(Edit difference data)

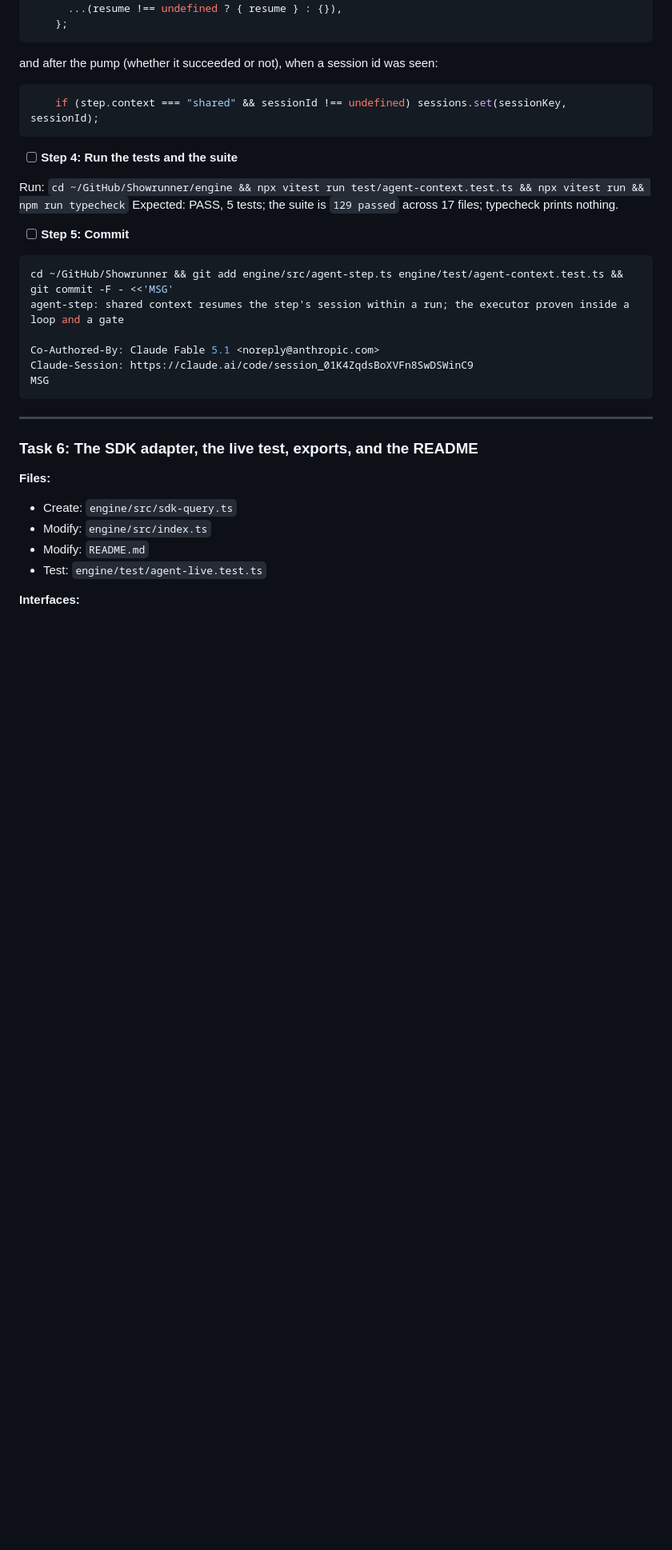
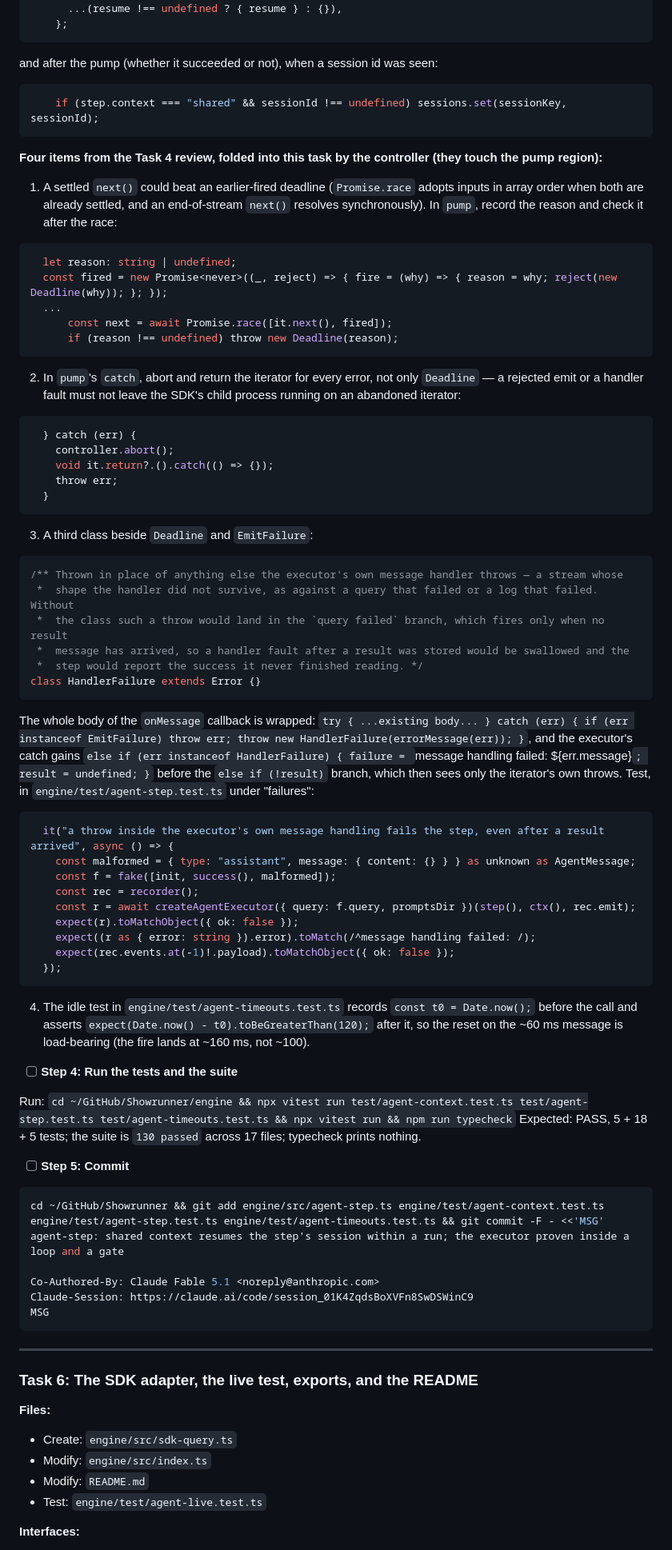
Before and after one commit to MrMophandle/Showrunner, a Markdown page: docs/plans/2026-09-27-agent-runner.md, the part around one of its changes. Shown at 80% size. Rendered like a GitHub page; blank space fills up the shorter version.

Commit message:
docs: Plan B Task 5 — the four Task 4 review items folded in, answerGate's real shape, shifted totals
Co-Authored-By: Claude Fable 5.1 <noreply@anthropic.com>
Claude-Session: https://claude.ai/code/session_01K4ZqdsBoXVFn8SwDSWinC9

````diff
--- a/docs/plans/2026-09-27-agent-runner.md
+++ b/docs/plans/2026-09-27-agent-runner.md
@@ -1332,15 +1332,64 @@ and after the pump (whether it succeeded or not), when a session id was seen:
     if (step.context === "shared" && sessionId !== undefined) sessions.set(sessionKey, sessionId);
 ```
 
+**Four items from the Task 4 review, folded into this task by the controller (they touch the pump region):**
+
+1. A settled `next()` could beat an earlier-fired deadline (`Promise.race` adopts inputs in array order when both are already settled, and an end-of-stream `next()` resolves synchronously). In `pump`, record the reason and check it after the race:
+
+```ts
+  let reason: string | undefined;
+  const fired = new Promise<never>((_, reject) => { fire = (why) => { reason = why; reject(new Deadline(why)); }; });
+  ...
+      const next = await Promise.race([it.next(), fired]);
+      if (reason !== undefined) throw new Deadline(reason);
+```
+
+2. In `pump`'s `catch`, abort and return the iterator for every error, not only `Deadline` — a rejected emit or a handler fault must not leave the SDK's child process running on an abandoned iterator:
+
+```ts
+  } catch (err) {
+    controller.abort();
+    void it.return?.().catch(() => {});
+    throw err;
+  }
+```
+
+3. A third class beside `Deadline` and `EmitFailure`:
+
+```ts
+/** Thrown in place of anything else the executor's own message handler throws — a stream whose
+ *  shape the handler did not survive, as against a query that failed or a log that failed. Without
+ *  the class such a throw would land in the `query failed` branch, which fires only when no result
+ *  message has arrived, so a handler fault after a result was stored would be swallowed and the
+ *  step would report the success it never finished reading. */
+class HandlerFailure extends Error {}
+```
+
+The whole body of the `onMessage` callback is wrapped: `try { ...existing body... } catch (err) { if (err instanceof EmitFailure) throw err; throw new HandlerFailure(errorMessage(err)); }`, and the executor's catch gains `else if (err instanceof HandlerFailure) { failure = `message handling failed: ${err.message}`; result = undefined; }` before the `else if (!result)` branch, which then sees only the iterator's own throws. Test, in `engine/test/agent-step.test.ts` under "failures":
+
+```ts
+  it("a throw inside the executor's own message handling fails the step, even after a result arrived", async () => {
+    const malformed = { type: "assistant", message: { content: {} } } as unknown as AgentMessage;
+    const f = fake([init, success(), malformed]);
+    const rec = recorder();
+    const r = await createAgentExecutor({ query: f.query, promptsDir })(step(), ctx(), rec.emit);
+    expect(r).toMatchObject({ ok: false });
+    expect((r as { error: string }).error).toMatch(/^message handling failed: /);
+    expect(rec.events.at(-1)!.payload).toMatchObject({ ok: false });
+  });
+```
+
+4. The idle test in `engine/test/agent-timeouts.test.ts` records `const t0 = Date.now();` before the call and asserts `expect(Date.now() - t0).toBeGreaterThan(120);` after it, so the reset on the ~60 ms message is load-bearing (the fire lands at ~160 ms, not ~100).
+
 - [ ] **Step 4: Run the tests and the suite**
 
-Run: `cd ~/GitHub/Showrunner/engine && npx vitest run test/agent-context.test.ts && npx vitest run && npm run typecheck`
-Expected: PASS, 5 tests; the suite is `129 passed` across 17 files; typecheck prints nothing.
+Run: `cd ~/GitHub/Showrunner/engine && npx vitest run test/agent-context.test.ts test/agent-step.test.ts test/agent-timeouts.test.ts && npx vitest run && npm run typecheck`
+Expected: PASS, 5 + 18 + 5 tests; the suite is `130 passed` across 17 files; typecheck prints nothing.
 
 - [ ] **Step 5: Commit**
 
 ```bash
-cd ~/GitHub/Showrunner && git add engine/src/agent-step.ts engine/test/agent-context.test.ts && git commit -F - <<'MSG'
+cd ~/GitHub/Showrunner && git add engine/src/agent-step.ts engine/test/agent-context.test.ts engine/test/agent-step.test.ts engine/test/agent-timeouts.test.ts && git commit -F - <<'MSG'
 agent-step: shared context resumes the step's session within a run; the executor proven inside a loop and a gate
 
 Co-Authored-By: Claude Fable 5.1 <noreply@anthropic.com>
````
Also changed, not shown: other parts of docs/plans/2026-09-27-agent-runner.md (+4 -4 lines).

• _PROBLEM DETAILS_: Which lines above contain the word "review"? Copy each of them.

• _WRITTEN ANSWER_:
docs: Plan B Task 5 — the four Task 4 review items folded in, answerGate's real shape, shifted totals
+**Four items from the Task 4 review, folded into this task by the controller (they touch the pump region):**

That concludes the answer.